South Korea: Government considers 36 months in correctional facilities for alternative service

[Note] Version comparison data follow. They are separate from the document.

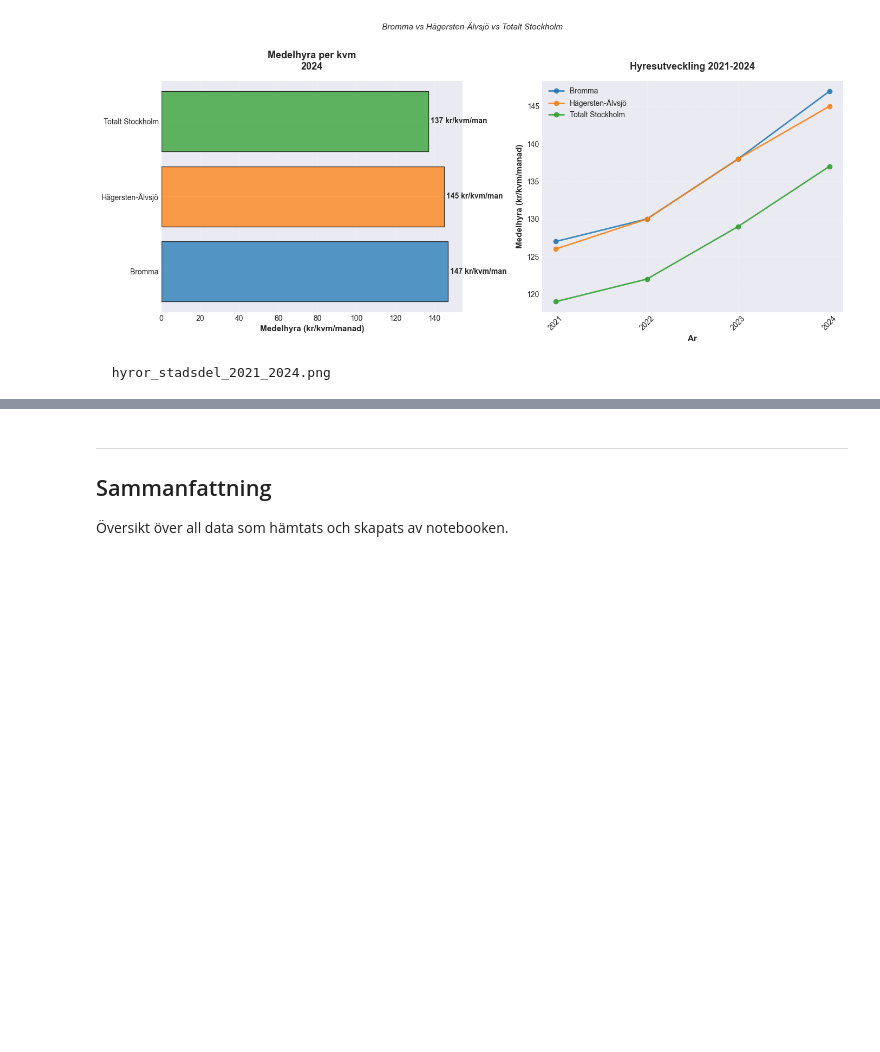
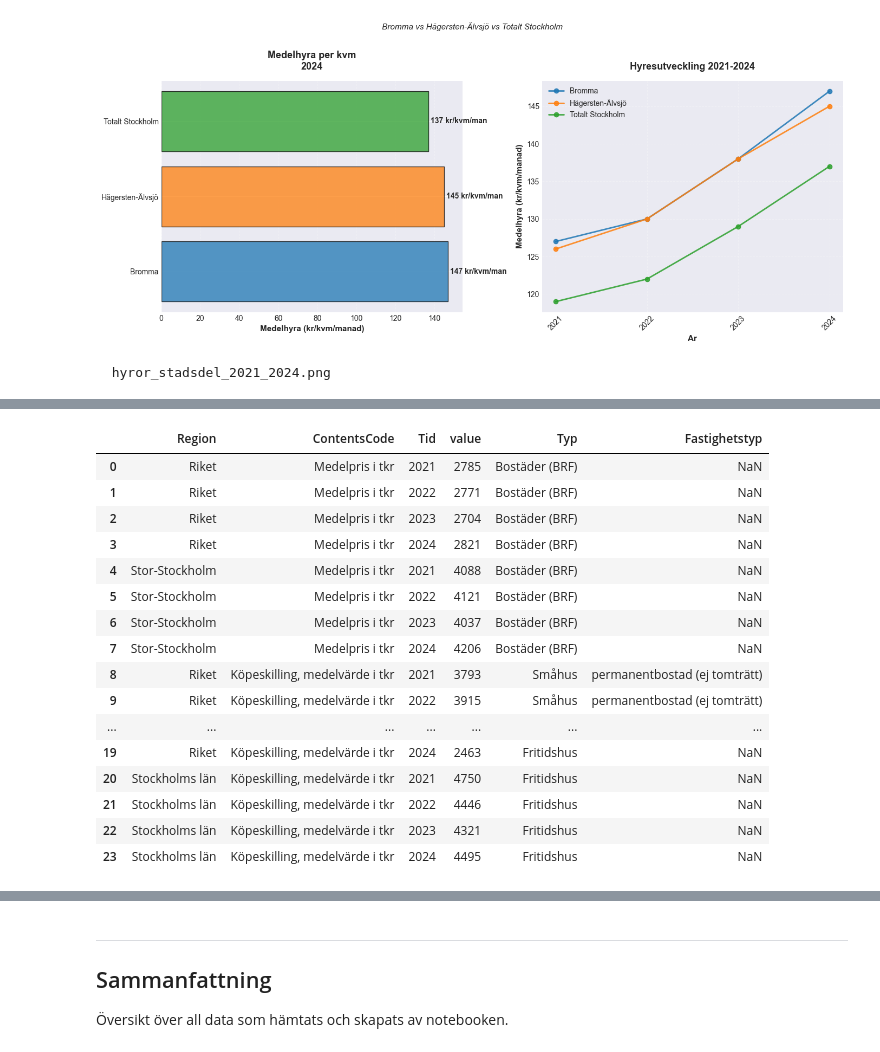
Before and after one commit to cactus-commits/UrbanPulse, a Jupyter notebook: EDA/christoffer_eda_scb_api_test.ipynb, the cells around one changed output, grey strips where cells are left out. Saved outputs shown, nothing was run; the diff lists cells and outputs as text; code cells hidden in the pictures; blank space fills up the shorter version.

```diff
--- a/EDA/christoffer_eda_scb_api_test.ipynb
+++ b/EDA/christoffer_eda_scb_api_test.ipynb
@@ -1885,0 +1906,80 @@ print(f"  hyror_stadsdel_{ar_hyra_label}.png")
+# %%
+# ======================================================================
+# BOSTADSPRISUTVECKLING - Hämta data
+# ======================================================================
+# Tre separata POST-anrop mot SCB:s fastighetsprisstatistik.
+# Samma API-endpoint som hyrestabellen (api.scb.se).
+# Alla tre tabeller returnerar medelpris i tkr per år.
+
+print("Hämtar bostadsprisutveckling...")
+
+BASE_URL_PRIS = "https://api.scb.se/OV0104/v1/doris/sv/ssd"
+
+# Filtrera mot AR-listan
+ar_pris = AR
+
+def hamta_prisdata(path, payload):
+    r = requests.post(f"{BASE_URL_PRIS}/{path}", json=payload, timeout=30)
+    r.raise_for_status()
+    data = r.json()
+    dims = data['id']
+    dim_vals = [list(data['dimension'][d]['category']['label'].values()) for d in dims]
+    df = pd.DataFrame(list(itertools.product(*dim_vals)), columns=dims)
+    df['value'] = data['value']
+    return df
+
+# ── Bostäder: Stor-Stockholm vs Riket ──────────────────────────
+df_pris_brf = hamta_prisdata(
+    "BO/BO0501/BO0501C/FastprisBRFRegionAr",
+    {
+        "query": [
+            {"code": "Region",       "selection": {"filter": "item", "values": ["00", "0010"]}},
+            {"code": "ContentsCode", "selection": {"filter": "item", "values": ["BO0501R7"]}},
+            {"code": "Tid",          "selection": {"filter": "item", "values": ar_pris}}
+        ],
+        "response": {"format": "json-stat2"}
+    }
+)
+df_pris_brf['Typ'] = 'Bostäder (BRF)'
+print(f"  Bostäder: {len(df_pris_brf)} rader")
+
+# ── Småhus (permanentbostad): Stockholm kommun vs Riket ─────────
+df_pris_smahus = hamta_prisdata(
+    "BO/BO0501/BO0501B/FastprisSHRegionAr",
+    {
+        "query": [
+            {"code": "Region",        "selection": {"filter": "item", "values": ["00", "0180"]}},
+            {"code": "Fastighetstyp", "selection": {"filter": "item", "values": ["220"]}},
+            {"code": "ContentsCode",  "selection": {"filter": "item", "values": ["BO0501C2"]}},
+            {"code": "Tid",           "selection": {"filter": "item", "values": ar_pris}}
+        ],
+        "response": {"format": "json-stat2"}
+    }
+)
+df_pris_smahus['Typ'] = 'Småhus'
+print(f"  Småhus: {len(df_pris_smahus)} rader")
+
+# ── Fritidshus: Stockholms län vs Riket ──────────────────────────
+df_pris_fritid = hamta_prisdata(
+    "BO/BO0501/BO0501B/FastprisFHRegAr",
+    {
+        "query": [
+            {"code": "Region",       "selection": {"filter": "item", "values": ["00", "RIKS1"]}},
+            {"code": "ContentsCode", "selection": {"filter": "item", "values": ["BO0501Q6"]}},
+            {"code": "Tid",          "selection": {"filter": "item", "values": ar_pris}}
+        ],
+        "response": {"format": "json-stat2"}
+    }
+)
+df_pris_fritid['Typ'] = 'Fritidshus'
+print(f"  Fritidshus: {len(df_pris_fritid)} rader")
+
+# Spara till CSV
+pris_ar_label = f"{ar_pris[0]}_{ar_pris[-1]}"
+pris_file = DATA_DIR / f"sverige_bostadspriser_{pris_ar_label}.csv"
+df_alla_priser = pd.concat([df_pris_brf, df_pris_smahus, df_pris_fritid], ignore_index=True)
+df_alla_priser.to_csv(pris_file, index=False, encoding='utf-8-sig')
+
+print(f"\n  {pris_file.name} ({len(df_alla_priser)} rader)")
+df_alla_priser
+# %% [output]
@@ -1885,0 +1992,17 @@ print(f"  hyror_stadsdel_{ar_hyra_label}.png")
+|  | Region | ContentsCode | Tid | value | Typ | Fastighetstyp |
+| 0 | Riket | Medelpris i tkr | 2021 | 2785 | Bostäder (BRF) | NaN |
+| 1 | Riket | Medelpris i tkr | 2022 | 2771 | Bostäder (BRF) | NaN |
+| 2 | Riket | Medelpris i tkr | 2023 | 2704 | Bostäder (BRF) | NaN |
+| 3 | Riket | Medelpris i tkr | 2024 | 2821 | Bostäder (BRF) | NaN |
+| 4 | Stor-Stockholm | Medelpris i tkr | 2021 | 4088 | Bostäder (BRF) | NaN |
+| 5 | Stor-Stockholm | Medelpris i tkr | 2022 | 4121 | Bostäder (BRF) | NaN |
+| 6 | Stor-Stockholm | Medelpris i tkr | 2023 | 4037 | Bostäder (BRF) | NaN |
+| 7 | Stor-Stockholm | Medelpris i tkr | 2024 | 4206 | Bostäder (BRF) | NaN |
+| 8 | Riket | Köpeskilling, medelvärde i tkr | 2021 | 3793 | Småhus | permanentbostad (ej tomträtt) |
+| 9 | Riket | Köpeskilling, medelvärde i tkr | 2022 | 3915 | Småhus | permanentbostad (ej tomträtt) |
+| ... | ... | ... | ... | ... | ... | ... |
+| 19 | Riket | Köpeskilling, medelvärde i tkr | 2024 | 2463 | Fritidshus | NaN |
+| 20 | Stockholms län | Köpeskilling, medelvärde i tkr | 2021 | 4750 | Fritidshus | NaN |
+| 21 | Stockholms län | Köpeskilling, medelvärde i tkr | 2022 | 4446 | Fritidshus | NaN |
+| 22 | Stockholms län | Köpeskilling, medelvärde i tkr | 2023 | 4321 | Fritidshus | NaN |
+| 23 | Stockholms län | Köpeskilling, medelvärde i tkr | 2024 | 4495 | Fritidshus | NaN |
```
Also changed, not shown: parts of 7 cells of this notebook, 3 other files.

(15.11.2018) The South Korean government is seeking to impose 36 months of work in correctional facilities for those seeking alternatives to military service after the country’s top court recognized conscientious objection as a valid reason for rejecting mandatory military service.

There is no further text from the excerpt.